— About this exercise —
Note each line in the data below that holds "default", and copy it.

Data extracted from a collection
- - - - - - -

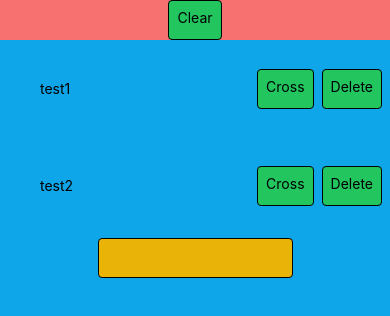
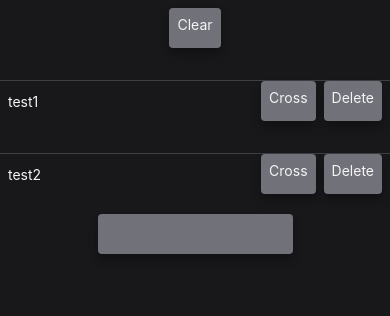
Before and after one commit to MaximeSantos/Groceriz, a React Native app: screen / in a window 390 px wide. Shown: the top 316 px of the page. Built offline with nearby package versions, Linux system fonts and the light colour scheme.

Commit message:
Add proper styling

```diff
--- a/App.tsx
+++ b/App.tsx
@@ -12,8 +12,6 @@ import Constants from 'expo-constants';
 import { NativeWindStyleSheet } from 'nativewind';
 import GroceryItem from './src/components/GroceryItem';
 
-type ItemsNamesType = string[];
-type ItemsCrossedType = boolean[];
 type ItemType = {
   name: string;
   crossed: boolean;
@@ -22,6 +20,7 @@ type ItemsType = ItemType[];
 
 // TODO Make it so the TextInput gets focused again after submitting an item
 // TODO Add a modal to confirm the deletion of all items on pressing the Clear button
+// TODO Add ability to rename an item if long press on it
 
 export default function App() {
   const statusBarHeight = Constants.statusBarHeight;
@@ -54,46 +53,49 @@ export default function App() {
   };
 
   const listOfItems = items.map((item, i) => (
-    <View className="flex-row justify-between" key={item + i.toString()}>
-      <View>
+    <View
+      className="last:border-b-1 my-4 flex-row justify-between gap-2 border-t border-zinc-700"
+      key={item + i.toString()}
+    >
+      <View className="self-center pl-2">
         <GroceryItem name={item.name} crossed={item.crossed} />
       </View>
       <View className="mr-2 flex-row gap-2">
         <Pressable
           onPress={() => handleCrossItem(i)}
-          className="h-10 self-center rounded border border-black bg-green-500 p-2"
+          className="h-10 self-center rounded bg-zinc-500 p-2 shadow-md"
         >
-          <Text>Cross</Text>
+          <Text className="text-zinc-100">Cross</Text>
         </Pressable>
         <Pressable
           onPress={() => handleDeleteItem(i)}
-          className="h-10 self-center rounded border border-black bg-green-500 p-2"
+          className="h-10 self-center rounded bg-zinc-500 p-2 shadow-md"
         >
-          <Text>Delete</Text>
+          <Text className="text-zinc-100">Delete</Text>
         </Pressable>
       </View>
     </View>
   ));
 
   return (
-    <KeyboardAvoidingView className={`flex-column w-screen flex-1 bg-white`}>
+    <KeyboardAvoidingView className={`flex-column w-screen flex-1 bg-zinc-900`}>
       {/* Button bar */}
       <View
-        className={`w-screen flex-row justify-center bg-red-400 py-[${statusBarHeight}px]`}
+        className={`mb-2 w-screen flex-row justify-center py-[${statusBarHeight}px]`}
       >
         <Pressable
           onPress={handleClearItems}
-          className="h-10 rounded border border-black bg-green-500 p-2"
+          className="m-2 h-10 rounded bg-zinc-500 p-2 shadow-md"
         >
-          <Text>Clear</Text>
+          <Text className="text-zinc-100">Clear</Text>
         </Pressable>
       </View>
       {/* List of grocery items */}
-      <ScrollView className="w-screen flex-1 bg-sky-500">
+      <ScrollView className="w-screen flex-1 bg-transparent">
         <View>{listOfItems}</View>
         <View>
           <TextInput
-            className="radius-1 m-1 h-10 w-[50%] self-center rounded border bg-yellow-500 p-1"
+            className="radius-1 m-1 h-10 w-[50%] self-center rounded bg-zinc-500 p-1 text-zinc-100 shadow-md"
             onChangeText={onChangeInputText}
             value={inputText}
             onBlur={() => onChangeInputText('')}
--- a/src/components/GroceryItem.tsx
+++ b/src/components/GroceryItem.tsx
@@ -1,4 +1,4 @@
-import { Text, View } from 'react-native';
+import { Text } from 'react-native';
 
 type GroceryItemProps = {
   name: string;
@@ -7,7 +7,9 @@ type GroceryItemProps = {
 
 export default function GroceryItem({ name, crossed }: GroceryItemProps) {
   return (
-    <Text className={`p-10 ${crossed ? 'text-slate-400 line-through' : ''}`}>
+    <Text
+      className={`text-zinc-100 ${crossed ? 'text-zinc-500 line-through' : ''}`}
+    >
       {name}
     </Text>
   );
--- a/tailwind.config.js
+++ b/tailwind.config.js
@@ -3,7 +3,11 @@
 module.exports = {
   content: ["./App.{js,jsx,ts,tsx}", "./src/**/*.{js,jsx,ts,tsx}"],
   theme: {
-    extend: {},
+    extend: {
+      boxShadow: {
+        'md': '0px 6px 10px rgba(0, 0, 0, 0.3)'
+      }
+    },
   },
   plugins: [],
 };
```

- - - - - - -

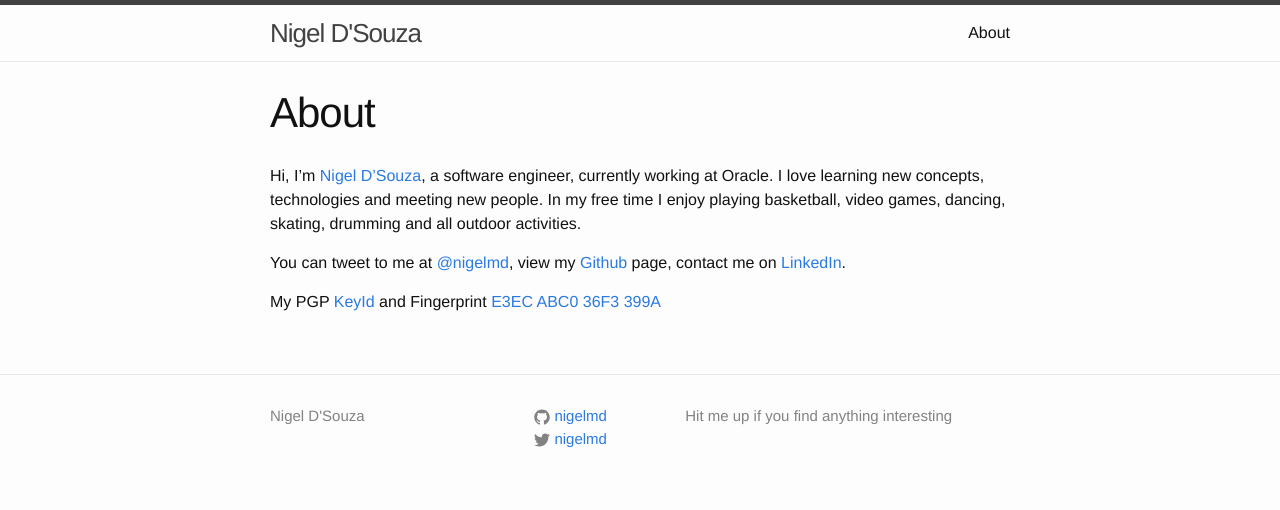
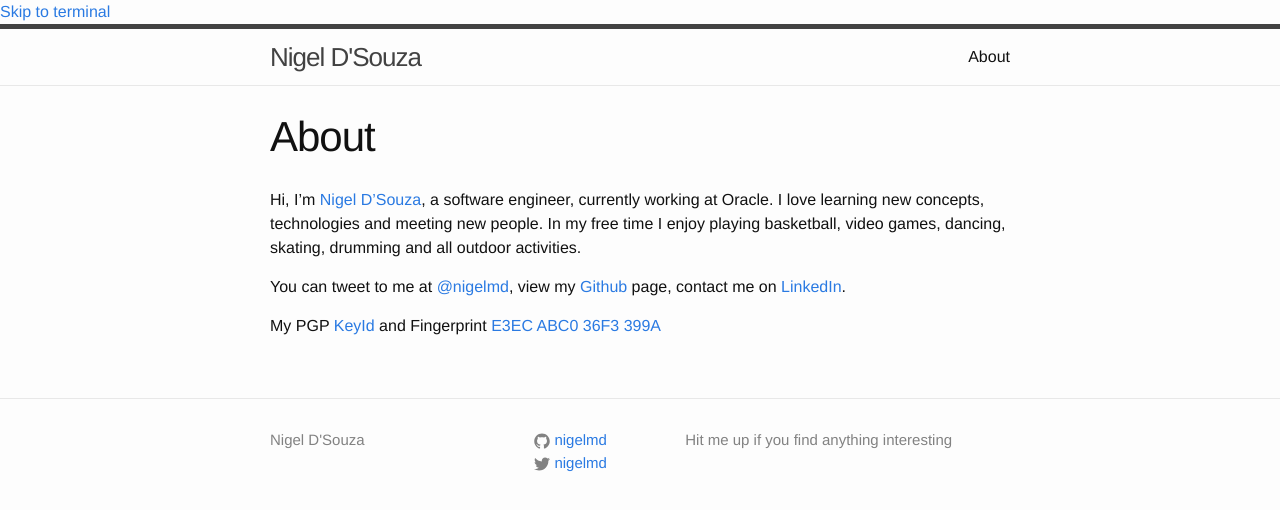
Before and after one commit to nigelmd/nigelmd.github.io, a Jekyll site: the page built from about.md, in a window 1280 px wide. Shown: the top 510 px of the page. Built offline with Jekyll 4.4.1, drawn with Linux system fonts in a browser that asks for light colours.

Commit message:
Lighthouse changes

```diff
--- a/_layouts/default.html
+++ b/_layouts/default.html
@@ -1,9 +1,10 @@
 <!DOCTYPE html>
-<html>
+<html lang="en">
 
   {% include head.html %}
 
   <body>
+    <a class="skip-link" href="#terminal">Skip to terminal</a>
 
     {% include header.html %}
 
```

- - - - - - -

— Solution for this problem —
 export default function App() {
@@ -54,46 +53,49 @@ export default function App() {
 export default function GroceryItem({ name, crossed }: GroceryItemProps) {
--- a/_layouts/default.html
+++ b/_layouts/default.html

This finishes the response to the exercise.